**EXERCISE GOAL**
Go through the records and extract every line with the word "colour".

**DATASET RECORDS**
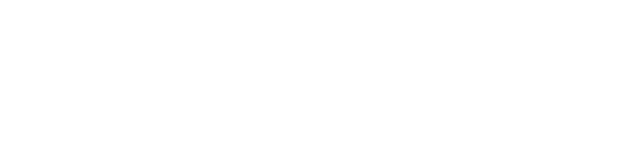
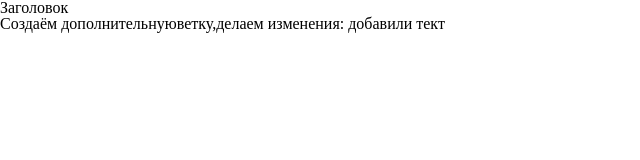
Before and after one commit to Loukyanova/-_1, a plain HTML site: page index.html in a window 1280 px wide. Shown: the whole page, without its empty margins (0-640 px from the left). Drawn offline with Linux system fonts and the light colour scheme.

Commit message:
commentary

```diff
--- a/index.html
+++ b/index.html
@@ -8,6 +8,7 @@
     <link rel="stylesheet" href="reset.css">
 </head>
 <body>
-
+    <h1>Заголовок</h1>
+    <p>Создаём дополнительнуюветку,делаем изменения: добавили тект</p>
 </body>
 </html>
```
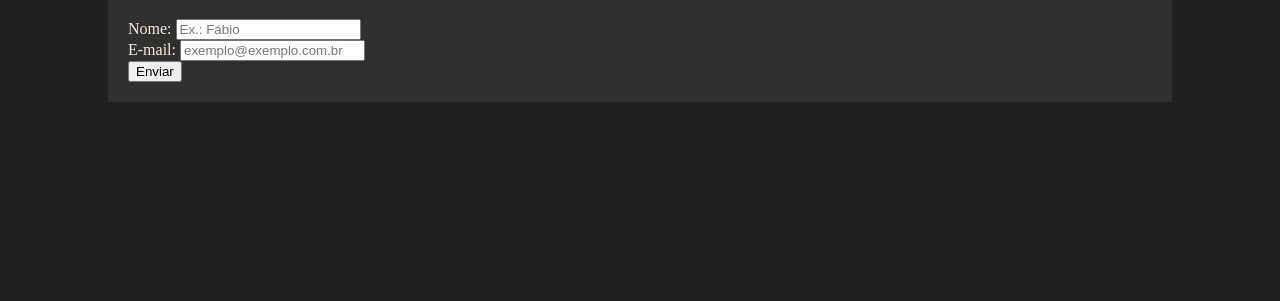
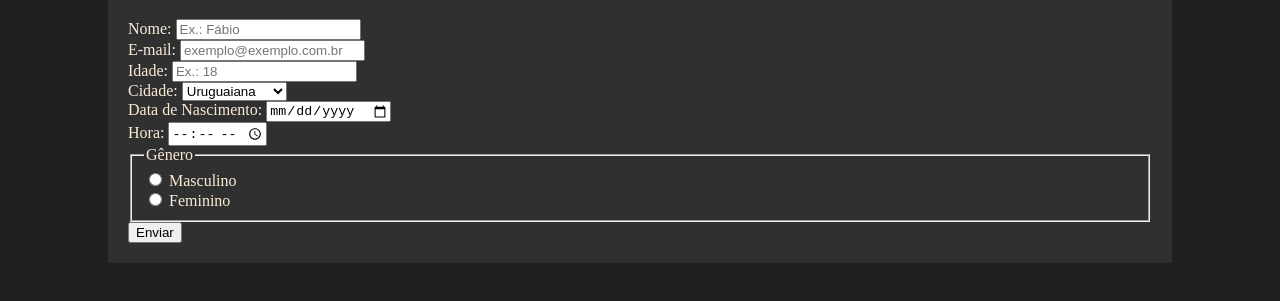
Before and after one commit to fabioffj/formularios, a plain HTML site: page index.html in a window 1280 px wide. Shown: the part 99-400 px from the top of the page. Drawn offline with Linux system fonts and the light colour scheme.

Commit message:
form pela metade

```diff
--- a/index.html
+++ b/index.html
@@ -20,6 +20,36 @@
                 <input type="email" name="E-mail" id="email" placeholder="exemplo@exemplo.com.br">
             </div>
             <div>
+                <label for="idade">Idade:</label>
+                <input type="number" name="Idade" id="idade" placeholder="Ex.: 18">
+            </div>
+            <div>
+                <label for="cidade">Cidade:</label>
+                <select name="Cidade" id="cidade">
+                    <option value="URU">Uruguaiana</option>
+                    <option value="POA">Porto Alegre</option>
+                    <option value="PEL'">Pelotas</option>
+                    <option value="CAX">Caxias do Sul</option>
+                    <option value="QUA">Quaraí</option>
+                </select>
+            </div>
+            <div>
+                <label for="nascimento">Data de Nascimento:</label>
+                <input type="date" name="Nascimento" id="nascimento">
+            </div>
+            <div>
+                <label for="hora">Hora:</label>
+                <input type="time" name="Hora" id="hora">
+            </div>
+            <fieldset>
+                <legend>Gênero</legend>
+                <input type="radio" name="Sexo" id="sexo-m" value="Masculino">
+                <label for="sexo-m">Masculino</label>
+                <br>
+                <input type="radio" name="Sexo" id="sexo-f" value="Feminino">
+                <label for="sexo-f">Feminino</label>
+            </fieldset>
+            <div>
                 <input type="submit" value="Enviar">
             </div>
         </form>
```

**REPLY**
Before and after one commit to Loukyanova/-_1, a plain HTML site: page index.html in a window 1280 px wide. Shown: the whole page, without its empty margins (0-640 px from the left). Drawn offline with Linux system fonts and the light colour scheme.
Before and after one commit to fabioffj/formularios, a plain HTML site: page index.html in a window 1280 px wide. Shown: the part 99-400 px from the top of the page. Drawn offline with Linux system fonts and the light colour scheme.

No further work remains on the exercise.